**Your assignment**.
Supply the number of lines below containing "color", nothing else.

====== Study material ======

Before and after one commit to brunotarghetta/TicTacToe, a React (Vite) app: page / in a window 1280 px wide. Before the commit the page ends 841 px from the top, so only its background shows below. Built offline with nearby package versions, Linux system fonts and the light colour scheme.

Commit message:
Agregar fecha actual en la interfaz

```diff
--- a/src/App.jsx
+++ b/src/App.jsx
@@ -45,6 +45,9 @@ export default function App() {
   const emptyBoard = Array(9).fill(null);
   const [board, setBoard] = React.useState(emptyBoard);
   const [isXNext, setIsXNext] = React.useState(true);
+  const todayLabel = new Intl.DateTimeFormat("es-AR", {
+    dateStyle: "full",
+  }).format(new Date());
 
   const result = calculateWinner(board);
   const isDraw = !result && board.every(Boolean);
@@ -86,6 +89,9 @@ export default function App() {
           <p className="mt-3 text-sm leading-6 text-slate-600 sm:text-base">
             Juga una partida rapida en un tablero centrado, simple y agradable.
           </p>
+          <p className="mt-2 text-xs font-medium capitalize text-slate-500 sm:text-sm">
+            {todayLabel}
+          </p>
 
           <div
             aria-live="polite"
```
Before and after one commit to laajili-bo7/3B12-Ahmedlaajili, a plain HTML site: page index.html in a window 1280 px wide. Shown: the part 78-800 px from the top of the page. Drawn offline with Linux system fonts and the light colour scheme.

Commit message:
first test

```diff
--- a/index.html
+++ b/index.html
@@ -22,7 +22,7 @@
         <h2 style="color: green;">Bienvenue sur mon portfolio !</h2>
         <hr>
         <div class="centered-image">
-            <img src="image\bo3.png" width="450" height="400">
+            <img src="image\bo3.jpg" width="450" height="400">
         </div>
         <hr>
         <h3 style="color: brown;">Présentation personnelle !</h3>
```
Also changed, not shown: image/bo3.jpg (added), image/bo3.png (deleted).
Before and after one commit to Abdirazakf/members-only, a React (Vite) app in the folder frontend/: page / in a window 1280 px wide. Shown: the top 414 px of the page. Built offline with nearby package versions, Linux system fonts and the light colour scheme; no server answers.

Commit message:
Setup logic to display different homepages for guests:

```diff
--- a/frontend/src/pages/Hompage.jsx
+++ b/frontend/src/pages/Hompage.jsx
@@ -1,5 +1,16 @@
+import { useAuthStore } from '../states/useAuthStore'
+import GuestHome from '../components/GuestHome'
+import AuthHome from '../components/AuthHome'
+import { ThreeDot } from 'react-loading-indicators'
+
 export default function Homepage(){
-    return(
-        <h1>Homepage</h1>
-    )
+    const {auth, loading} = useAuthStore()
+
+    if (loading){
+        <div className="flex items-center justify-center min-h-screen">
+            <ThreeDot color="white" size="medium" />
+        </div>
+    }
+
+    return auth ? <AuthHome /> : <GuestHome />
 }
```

======

**Output of the task**.
3